_SUPPLIED DATA_:
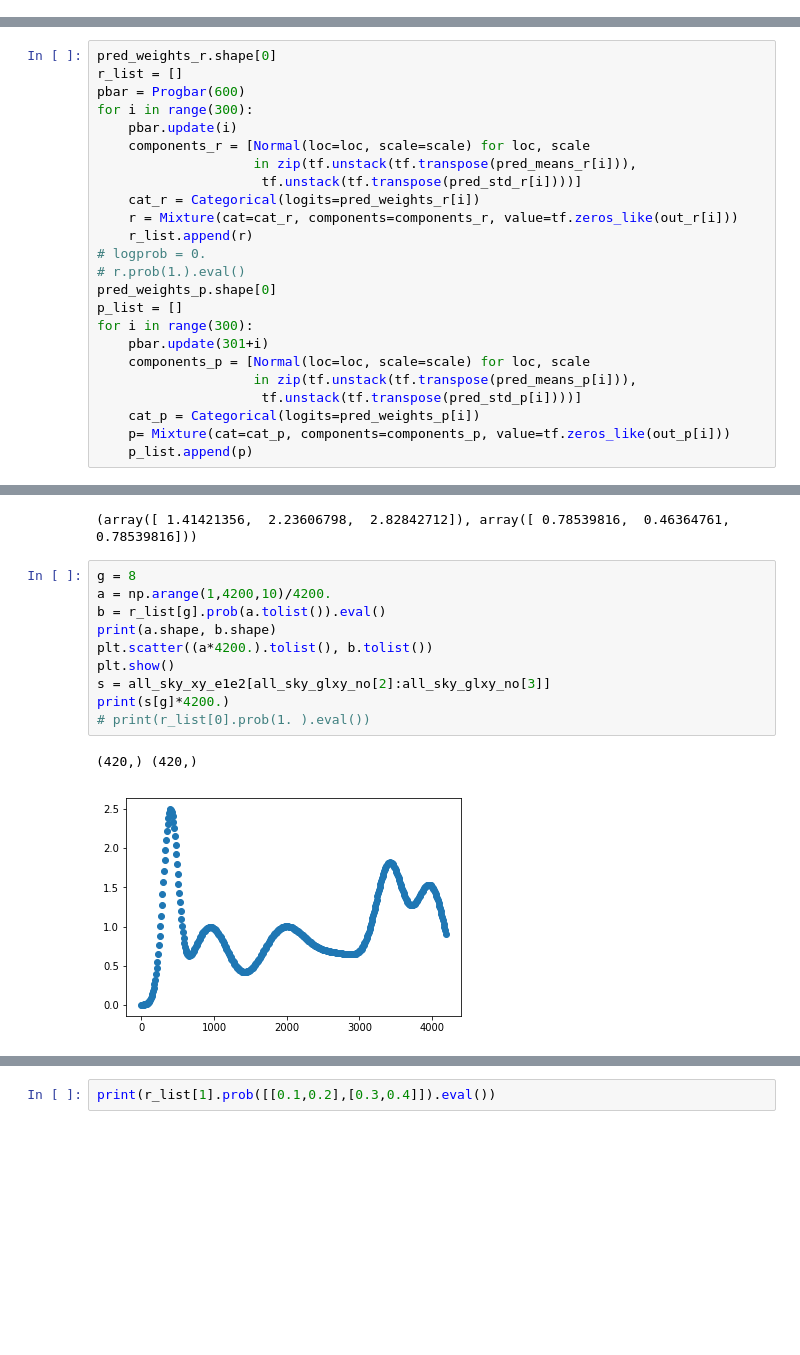
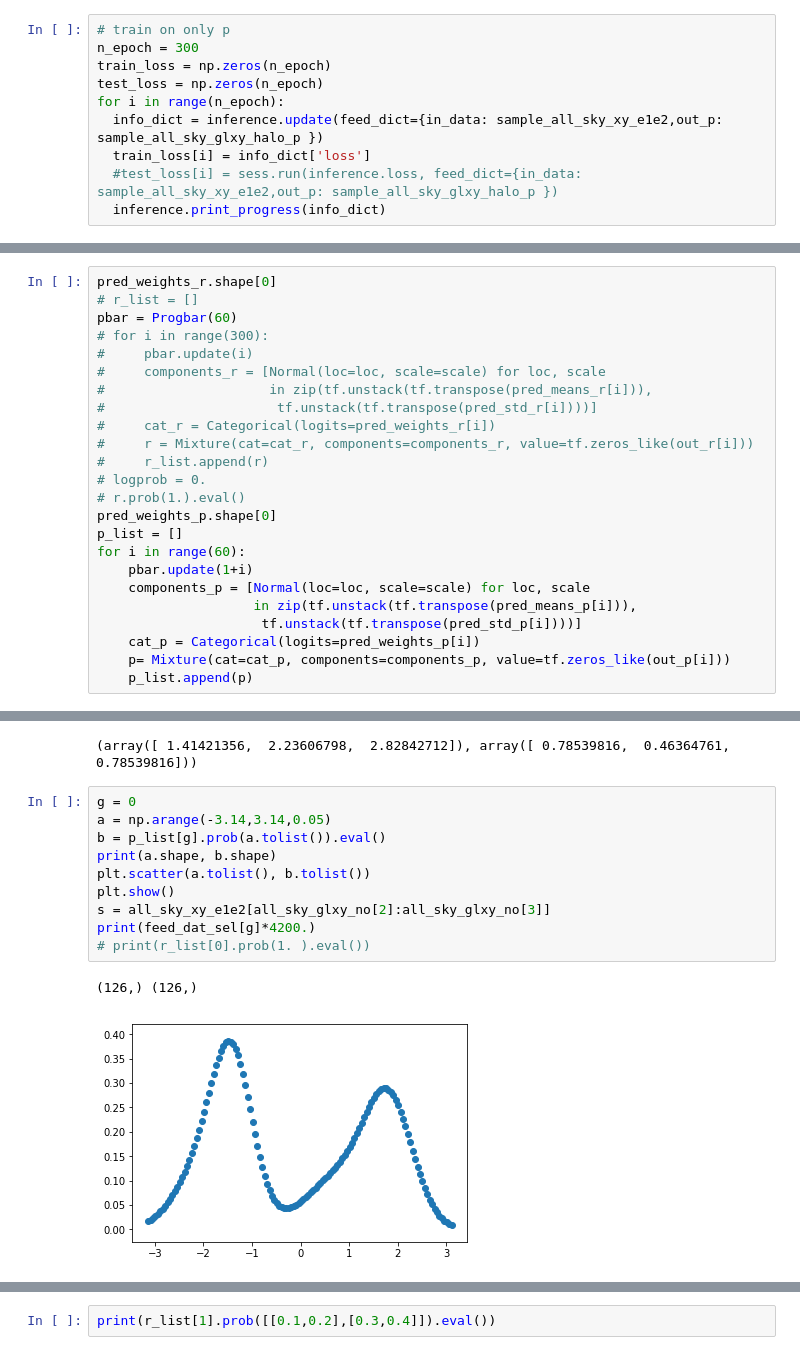
Before and after one commit to HTplex/probp.finalproject, a Jupyter notebook: 2.0-H.ipynb, the cells around one changed output, grey strips where cells are left out. Drawn from its saved outputs; the diff is of its cells as text; blank space fills up the shorter version.

```diff
--- a/2.0-H.ipynb
+++ b/2.0-H.ipynb
@@ -480,3 +509,13 @@ inference.initialize(optimizer=optimizer, var_list=tf.trainable_variables())
 
 sess = ed.get_session()
 tf.global_variables_initializer().run()
+# %%
+# train on only p
+n_epoch = 300
+train_loss = np.zeros(n_epoch)
+test_loss = np.zeros(n_epoch)
+for i in range(n_epoch):
+  info_dict = inference.update(feed_dict={in_data: sample_all_sky_xy_e1e2,out_p: sample_all_sky_glxy_halo_p })
+  train_loss[i] = info_dict['loss']
+  #test_loss[i] = sess.run(inference.loss, feed_dict={in_data: sample_all_sky_xy_e1e2,out_p: sample_all_sky_glxy_halo_p })
+  inference.print_progress(info_dict)
@@ -552,21 +595,21 @@ print(all_sky_glxy_no[1])
 # %%
 pred_weights_r.shape[0]
-r_list = []
-pbar = Progbar(600)
-for i in range(300):
-    pbar.update(i)
-    components_r = [Normal(loc=loc, scale=scale) for loc, scale
-                    in zip(tf.unstack(tf.transpose(pred_means_r[i])),
-                     tf.unstack(tf.transpose(pred_std_r[i])))]
-    cat_r = Categorical(logits=pred_weights_r[i])
-    r = Mixture(cat=cat_r, components=components_r, value=tf.zeros_like(out_r[i]))
-    r_list.append(r)
+# r_list = []
+pbar = Progbar(60)
+# for i in range(300):
+#     pbar.update(i)
+#     components_r = [Normal(loc=loc, scale=scale) for loc, scale
+#                     in zip(tf.unstack(tf.transpose(pred_means_r[i])),
+#                      tf.unstack(tf.transpose(pred_std_r[i])))]
+#     cat_r = Categorical(logits=pred_weights_r[i])
+#     r = Mixture(cat=cat_r, components=components_r, value=tf.zeros_like(out_r[i]))
+#     r_list.append(r)
 # logprob = 0.
 # r.prob(1.).eval()
 pred_weights_p.shape[0]
 p_list = []
-for i in range(300):
-    pbar.update(301+i)
+for i in range(60):
+    pbar.update(1+i)
     components_p = [Normal(loc=loc, scale=scale) for loc, scale
                     in zip(tf.unstack(tf.transpose(pred_means_p[i])),
                      tf.unstack(tf.transpose(pred_std_p[i])))]
@@ -586,15 +629,15 @@ print(r_t_glxy_halo(np.array([[1.,1.],[1.,2.],[2.,2.]]),np.array([0.,0.])))
 # %% [output]
 (array([ 1.41421356,  2.23606798,  2.82842712]), array([ 0.78539816,  0.46364761,  0.78539816]))
 # %%
-g = 8
-a = np.arange(1,4200,10)/4200.
-b = r_list[g].prob(a.tolist()).eval()
+g = 0
+a = np.arange(-3.14,3.14,0.05)
+b = p_list[g].prob(a.tolist()).eval()
 print(a.shape, b.shape)
-plt.scatter((a*4200.).tolist(), b.tolist())
+plt.scatter(a.tolist(), b.tolist())
 plt.show()
 s = all_sky_xy_e1e2[all_sky_glxy_no[2]:all_sky_glxy_no[3]]
-print(s[g]*4200.)
+print(feed_dat_sel[g]*4200.)
 # print(r_list[0].prob(1. ).eval())
 # %% [output]
-(420,) (420,)
+(126,) (126,)
-[figure, old version]
+[figure, new version]
```
Also changed, not shown: parts of 15 cells of this notebook, 2 other files.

_YOUR ASSIGNMENT_: Without the pictures, retype the whole of the material above exactly.

_RESULT_:
Before and after one commit to HTplex/probp.finalproject, a Jupyter notebook: 2.0-H.ipynb, the cells around one changed output, grey strips where cells are left out. Drawn from its saved outputs; the diff is of its cells as text; blank space fills up the shorter version.

```diff
--- a/2.0-H.ipynb
+++ b/2.0-H.ipynb
@@ -480,3 +509,13 @@ inference.initialize(optimizer=optimizer, var_list=tf.trainable_variables())
 
 sess = ed.get_session()
 tf.global_variables_initializer().run()
+# %%
+# train on only p
+n_epoch = 300
+train_loss = np.zeros(n_epoch)
+test_loss = np.zeros(n_epoch)
+for i in range(n_epoch):
+  info_dict = inference.update(feed_dict={in_data: sample_all_sky_xy_e1e2,out_p: sample_all_sky_glxy_halo_p })
+  train_loss[i] = info_dict['loss']
+  #test_loss[i] = sess.run(inference.loss, feed_dict={in_data: sample_all_sky_xy_e1e2,out_p: sample_all_sky_glxy_halo_p })
+  inference.print_progress(info_dict)
@@ -552,21 +595,21 @@ print(all_sky_glxy_no[1])
 # %%
 pred_weights_r.shape[0]
-r_list = []
-pbar = Progbar(600)
-for i in range(300):
-    pbar.update(i)
-    components_r = [Normal(loc=loc, scale=scale) for loc, scale
-                    in zip(tf.unstack(tf.transpose(pred_means_r[i])),
-                     tf.unstack(tf.transpose(pred_std_r[i])))]
-    cat_r = Categorical(logits=pred_weights_r[i])
-    r = Mixture(cat=cat_r, components=components_r, value=tf.zeros_like(out_r[i]))
-    r_list.append(r)
+# r_list = []
+pbar = Progbar(60)
+# for i in range(300):
+#     pbar.update(i)
+#     components_r = [Normal(loc=loc, scale=scale) for loc, scale
+#                     in zip(tf.unstack(tf.transpose(pred_means_r[i])),
+#                      tf.unstack(tf.transpose(pred_std_r[i])))]
+#     cat_r = Categorical(logits=pred_weights_r[i])
+#     r = Mixture(cat=cat_r, components=components_r, value=tf.zeros_like(out_r[i]))
+#     r_list.append(r)
 # logprob = 0.
 # r.prob(1.).eval()
 pred_weights_p.shape[0]
 p_list = []
-for i in range(300):
-    pbar.update(301+i)
+for i in range(60):
+    pbar.update(1+i)
     components_p = [Normal(loc=loc, scale=scale) for loc, scale
                     in zip(tf.unstack(tf.transpose(pred_means_p[i])),
                      tf.unstack(tf.transpose(pred_std_p[i])))]
@@ -586,15 +629,15 @@ print(r_t_glxy_halo(np.array([[1.,1.],[1.,2.],[2.,2.]]),np.array([0.,0.])))
 # %% [output]
 (array([ 1.41421356,  2.23606798,  2.82842712]), array([ 0.78539816,  0.46364761,  0.78539816]))
 # %%
-g = 8
-a = np.arange(1,4200,10)/4200.
-b = r_list[g].prob(a.tolist()).eval()
+g = 0
+a = np.arange(-3.14,3.14,0.05)
+b = p_list[g].prob(a.tolist()).eval()
 print(a.shape, b.shape)
-plt.scatter((a*4200.).tolist(), b.tolist())
+plt.scatter(a.tolist(), b.tolist())
 plt.show()
 s = all_sky_xy_e1e2[all_sky_glxy_no[2]:all_sky_glxy_no[3]]
-print(s[g]*4200.)
+print(feed_dat_sel[g]*4200.)
 # print(r_list[0].prob(1. ).eval())
 # %% [output]
-(420,) (420,)
+(126,) (126,)
-[figure, old version]
+[figure, new version]
```
Also changed, not shown: parts of 15 cells of this notebook, 2 other files.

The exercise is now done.